University of Queensland researchers have designed a novel tarantula venom mini-protein that can potentially relieve severe pain without addiction.
Dr. Christina Schroeder from UQ’s Institute for Molecular Bioscience said the current opioid crisis around the world meant urgent alternatives to morphine and morphine-like drugs, such as fentanyl and oxycodone, were desperately needed.
“Although opioids are effective in producing pain relief, they come with unwanted side-effects like nausea, constipation and the risk of addiction, placing a huge burden on society,” Dr. Schroeder said.
“Our study found that a mini-protein in tarantula venom from the Chinese bird spider, known as Huwentoxin-IV, binds to pain receptors in the body.

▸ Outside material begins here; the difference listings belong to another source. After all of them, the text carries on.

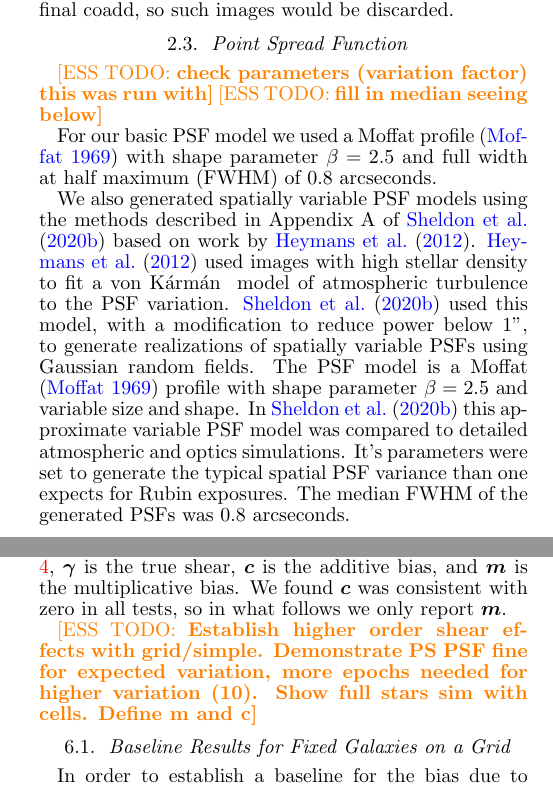
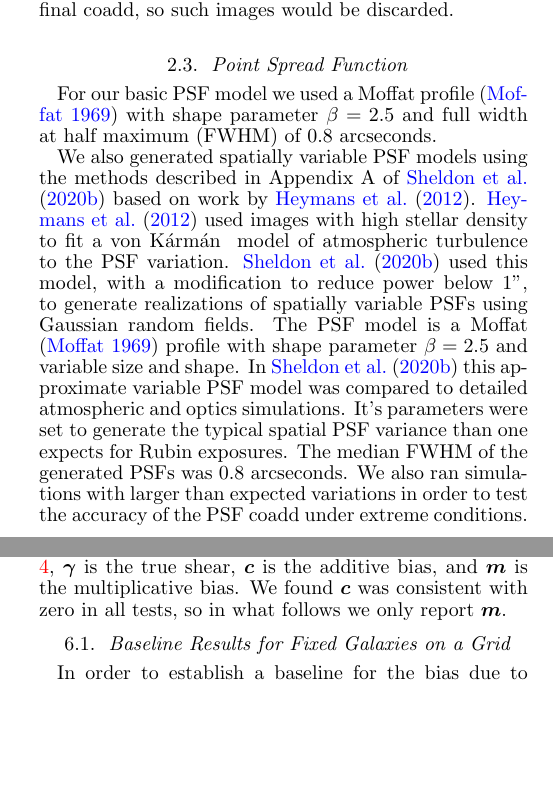
Before and after one commit to esheldon/mdetlsst, a LaTeX document (mdetlsst.tex): two parts of the columns of pages 1 and 5 of 7, joined at a grey line, cut so that both start at the same text, the shorter picture padded with empty space. Compiled offline with pdfLaTeX.

Commit message:
some cleanup

```diff
--- a/mdetlsst.tex
+++ b/mdetlsst.tex
@@ -200,9 +200,6 @@ discontinuous PSF in the final coadd, so such images would be discarded.
 
 \subsection{Point Spread Function} \label{sec:sim:psfs}
 
-\esstodo{check parameters (variation factor) this was run with}
-\esstodo{fill in median seeing below}
-
 For our basic PSF model we used a Moffat profile \citep{Moffat1969} with
 shape parameter $\beta=2.5$ and full width at half maximum (FWHM) of 0.8 arcseconds.
 
@@ -217,7 +214,8 @@ and variable size and shape. In \citet{SheldonMdet2020} this approximate
 variable PSF model was compared to detailed atmospheric and optics simulations.
 It's parameters were set to generate the typical spatial PSF variance than one
 expects for Rubin exposures. The median FWHM of the generated PSFs was 0.8
-arcseconds.
+arcseconds.  We also ran simulations with larger than expected variations in
+order to test the accuracy of the PSF coadd under extreme conditions.
 
 \subsection{Stars} \label{sec:sim:stars}
 
@@ -601,10 +597,6 @@ where \vecg\ is the inferred shear, measured using equation \ref{eq:shearmeas},
 \vecgam\ is the true shear, \vecc\ is the additive bias, and \vecm\ is the
 multiplicative bias. We found \vecc\ was consistent with zero in all tests, so
 in what follows we only report \vecm.
-
-\esstodo{Establish higher order shear effects with grid/simple.  Demonstrate PS
-PSF fine for expected variation, more epochs needed for higher variation (10).
-Show full stars sim with cells.  Define m and c}
 
 \subsection{Baseline Results for Fixed Galaxies on a Grid} \label{sec:results:base}
 
```
Also changed, not shown: mdetlsst.tex (2 more changed lines).
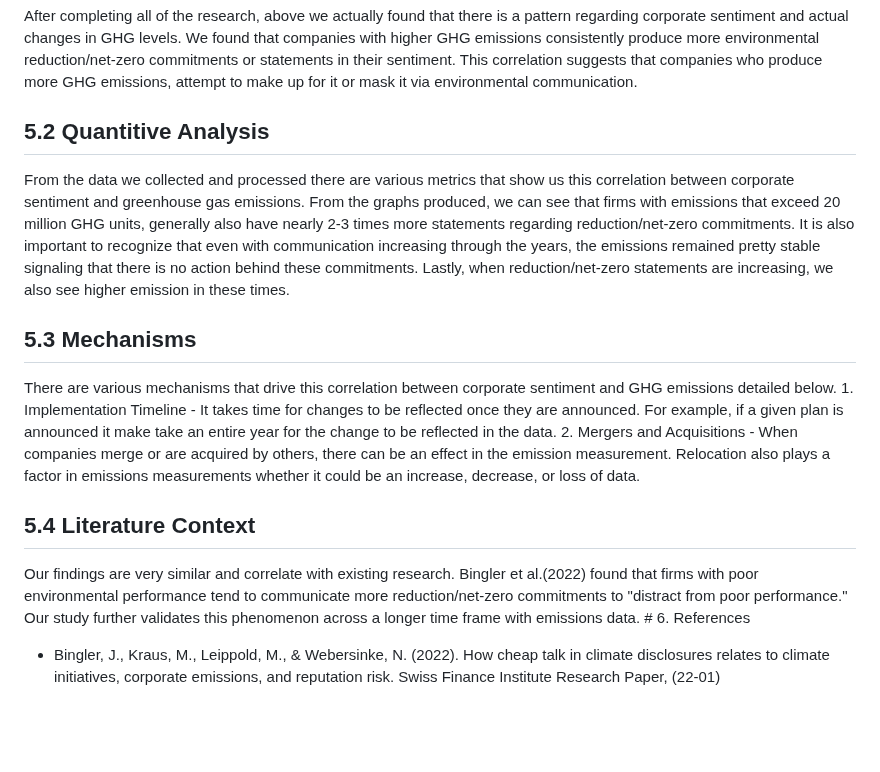
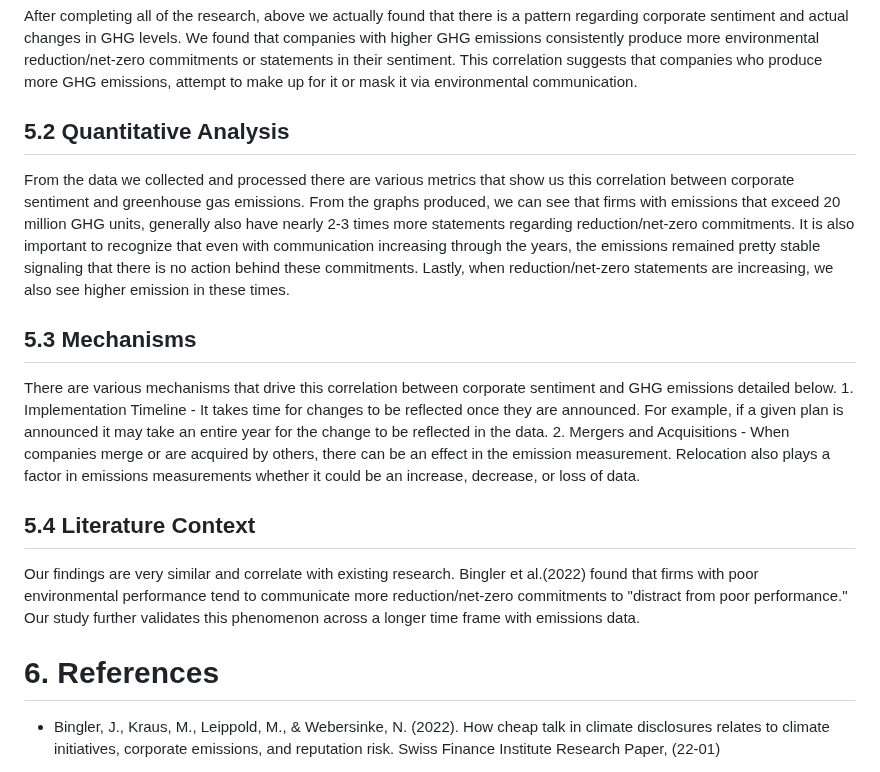
Before and after one commit to umdfiresa2024/research-corporate-sentiment, a Markdown page: README.md, the part around the change. GitHub-like rendering; blank space fills up the shorter version.

Commit message:
Fixed bibliography

```diff
--- a/README.md
+++ b/README.md
@@ -60,17 +60,19 @@ Only publicly traded companies are required to report 10-K statements. Thus, we
 
 After completing all of the research, above we actually found that there is a pattern regarding corporate sentiment and actual changes in GHG levels. We found that companies with higher GHG emissions consistently produce more environmental reduction/net-zero commitments or statements in their sentiment. This correlation suggests that companies who produce more GHG emissions, attempt to make up for it or mask it via environmental communication.
 
-## 5.2 Quantitive Analysis
+## 5.2 Quantitative Analysis
 
 From the data we collected and processed there are various metrics that show us this correlation between corporate sentiment and greenhouse gas emissions. From the graphs produced, we can see that firms with emissions that exceed 20 million GHG units, generally also have nearly 2-3 times more statements regarding reduction/net-zero commitments. It is also important to recognize that even with communication increasing through the years, the emissions remained pretty stable signaling that there is no action behind these commitments. Lastly, when reduction/net-zero statements are increasing, we also see higher emission in these times.
 
 ## 5.3 Mechanisms
 
-There are various mechanisms that drive this correlation between corporate sentiment and GHG emissions detailed below. 1. Implementation Timeline - It takes time for changes to be reflected once they are announced. For example, if a given plan is announced it make take an entire year for the change to be reflected in the data. 2. Mergers and Acquisitions - When companies merge or are acquired by others, there can be an effect in the emission measurement. Relocation also plays a factor in emissions measurements whether it could be an increase, decrease, or loss of data.
+There are various mechanisms that drive this correlation between corporate sentiment and GHG emissions detailed below. 1. Implementation Timeline - It takes time for changes to be reflected once they are announced. For example, if a given plan is announced it may take an entire year for the change to be reflected in the data. 2. Mergers and Acquisitions - When companies merge or are acquired by others, there can be an effect in the emission measurement. Relocation also plays a factor in emissions measurements whether it could be an increase, decrease, or loss of data.
 
 ## 5.4 Literature Context
 
-Our findings are very similar and correlate with existing research. Bingler et al.(2022) found that firms with poor environmental performance tend to communicate more reduction/net-zero commitments to "distract from poor performance." Our study further validates this phenomenon across a longer time frame with emissions data. \# 6. References
+Our findings are very similar and correlate with existing research. Bingler et al.(2022) found that firms with poor environmental performance tend to communicate more reduction/net-zero commitments to "distract from poor performance." Our study further validates this phenomenon across a longer time frame with emissions data.
+
+# 6. References
 
 -   Bingler, J., Kraus, M., Leippold, M., & Webersinke, N. (2022). How cheap talk in climate disclosures relates to climate initiatives, corporate emissions, and reputation risk. Swiss Finance Institute Research Paper, (22-01)
 
```
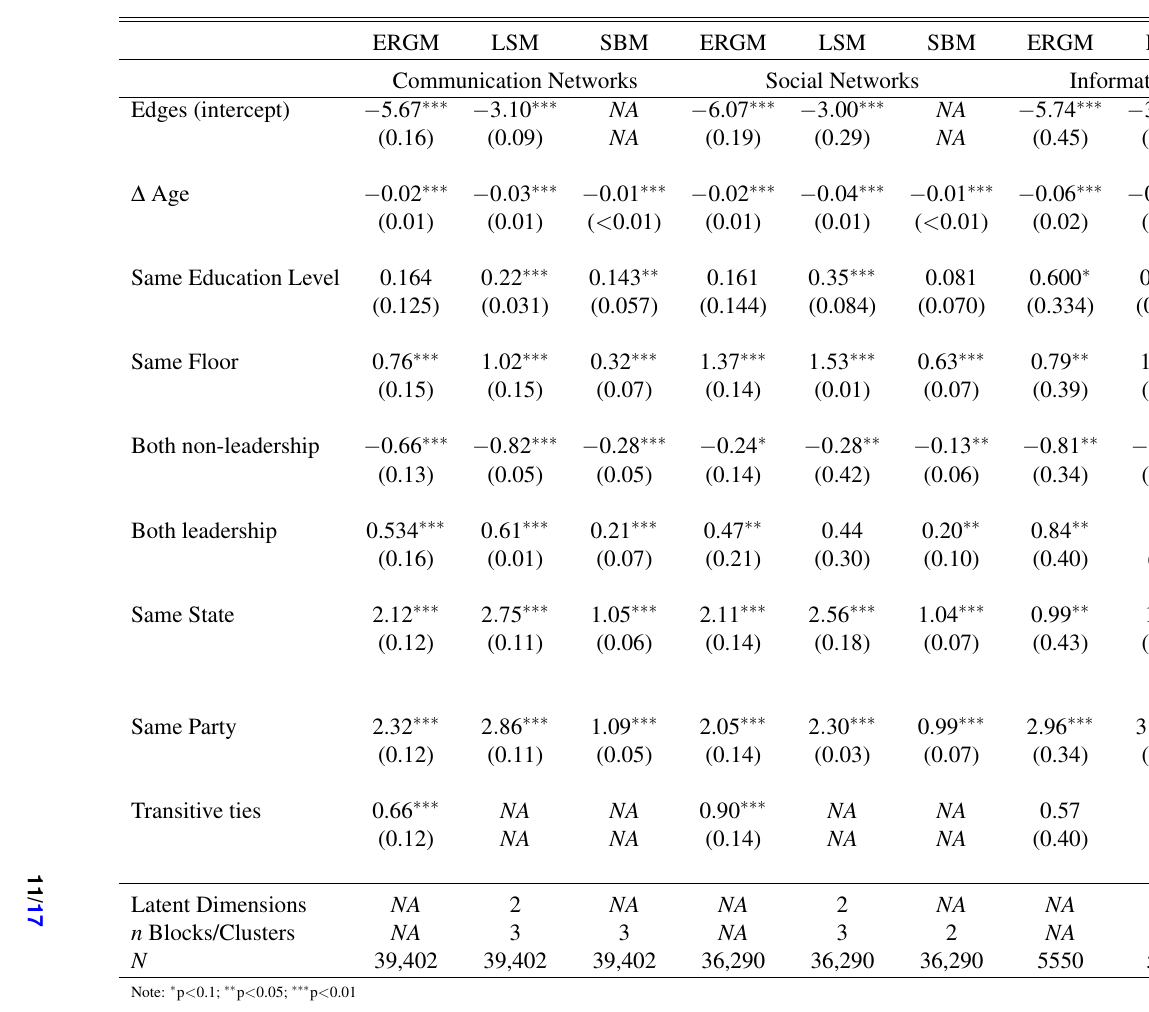
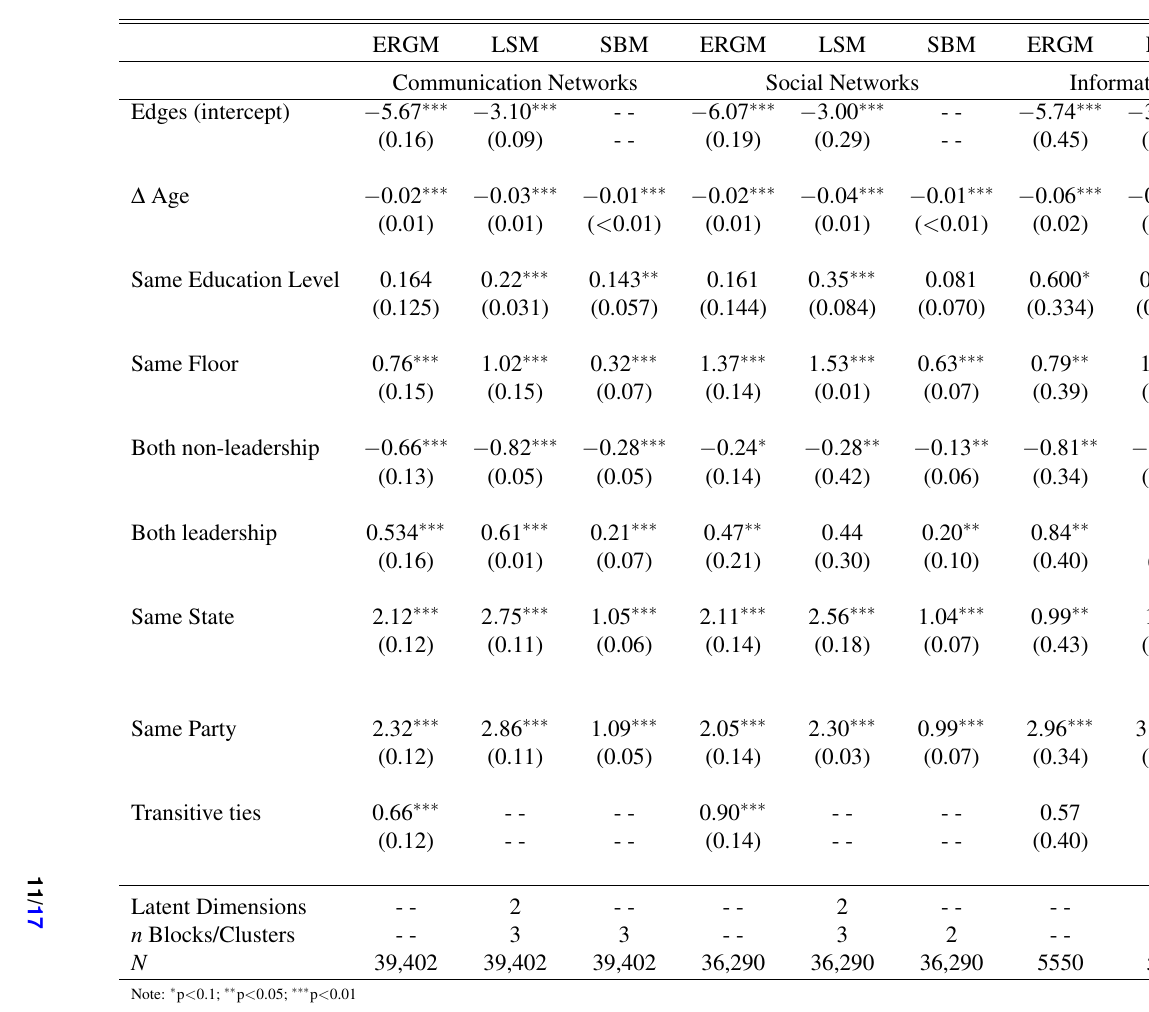
Before and after one commit to jpschoen/networks_chapter, a LaTeX paper (paper/CH48_NetworksEstimation.tex): part of page 11 of 17, cut so that both start at the same text. Compiled offline with pdfLaTeX.

Commit message:
removed NAs from Table

```diff
--- a/paper/CH48_NetworksEstimation.tex
+++ b/paper/CH48_NetworksEstimation.tex
@@ -228,11 +228,11 @@ The results from the SBMs indicate that the latent space and block membership ex
  \multicolumn{3}{c}{Social Networks}&
  \multicolumn{3}{c}{Information Exchange}\\
 \hline
-Edges (intercept)   & $-$5.67$^{***}$ &$-3.10^{***}$ & $NA$ &
-$-$6.07$^{***}$ &$-3.00^{***}$& $NA$ &
-$-$5.74$^{***}$ &   $-3.12^{***}$  & $NA$
+Edges (intercept)   & $-$5.67$^{***}$ &$-3.10^{***}$ & - - &
+$-$6.07$^{***}$ &$-3.00^{***}$& - - &
+$-$5.74$^{***}$ &   $-3.12^{***}$  & - -
 \\
-& (0.16) & (0.09) & $NA$ &(0.19) & (0.29) &  $NA$ &(0.45) & (0.62)& $NA$
+& (0.16) & (0.09) & - - &(0.19) & (0.29) &  - - &(0.45) & (0.62)& - -
  \\
   & & & \\
 $\Delta$ Age & $-$0.02$^{***}$ & $-0.03^{***}$  & $-$0.01$^{***}$ &
@@ -284,5 +284,3 @@ Same Party & 2.32$^{***}$ &$2.86^{***}$ & 1.09$^{***}$ &
    (0.14) &(0.03)& (0.07)&
    (0.34) &(0.41)& (0.14) \\
   & & & \\
- Transitive ties & 0.66$^{***}$ &$NA$ &$NA$& 0.90$^{***}$ &$NA$&$NA$&0.57&$NA$& $NA$\\
-  & (0.12) &$NA$ &$NA$& (0.14) &$NA$ &$NA$& (0.40)&$NA$ &$NA$ \\
```
Also changed, not shown: paper/CH48_NetworksEstimation.pdf, paper/CH48_NetworksEstimation.tex (6 more changed lines), 3 other files.
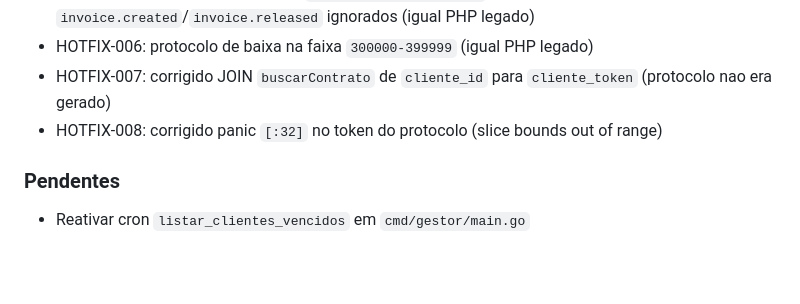
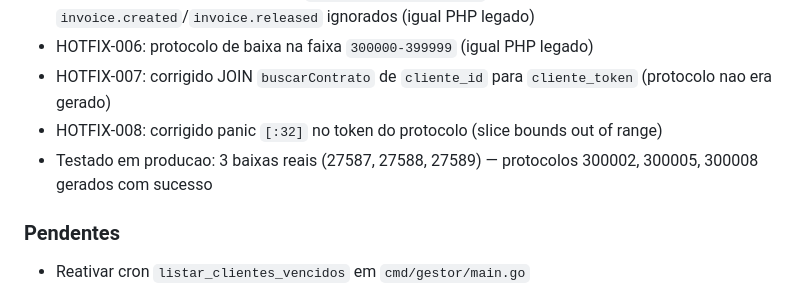
Before and after one commit to treecorp/gestorisp-go-core, a Markdown page: .opencode/memory/index.md, the part around one of its changes. Drawn GitHub-style; blank space fills up the shorter version.

```diff
--- a/.opencode/memory/index.md
+++ b/.opencode/memory/index.md
@@ -86,6 +86,7 @@
 - HOTFIX-006: protocolo de baixa na faixa `300000-399999` (igual PHP legado)
 - HOTFIX-007: corrigido JOIN `buscarContrato` de `cliente_id` para `cliente_token` (protocolo nao era gerado)
 - HOTFIX-008: corrigido panic `[:32]` no token do protocolo (slice bounds out of range)
+- Testado em producao: 3 baixas reais (27587, 27588, 27589) — protocolos 300002, 300005, 300008 gerados com sucesso
 
 ### Pendentes
 - Reativar cron `listar_clientes_vencidos` em `cmd/gestor/main.go`
```
Also changed, not shown: other parts of .opencode/memory/index.md (+1 -1 lines).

“By using a three-pronged approach in our drug design that incorporates the mini-protein, its receptor and the surrounding membrane from the spider venom, we’ve altered this mini-protein resulting in greater potency and specificity for specific pain receptors.
“This ensures that just the right amount of the mini-protein attaches itself to the receptor and the cell membrane surrounding the pain receptors.”
Dr. Schroeder said the mini-protein had been tested in mouse models and shown to work effectively.
“Our findings could potentially lead to an alternative method of treating pain without the side-effects and reduce many individuals’ reliance on opioids for pain relief,” she said.
Reference: “Manipulation of a spider peptide toxin alters its affinity for lipid bilayers and potency and selectivity for voltage-gated sodium channel subtype 1.7” by Akello J. Agwa, Poanna Tran, Alexander Mueller, Hue N. T. Tran, Jennifer R. Deuis, Mathilde R. Israel, Kirsten L. McMahon, David J. Craik, Irina Vetter and Christina I. Schroeder, 5 March 2020, The Journal of Biological Chemistry.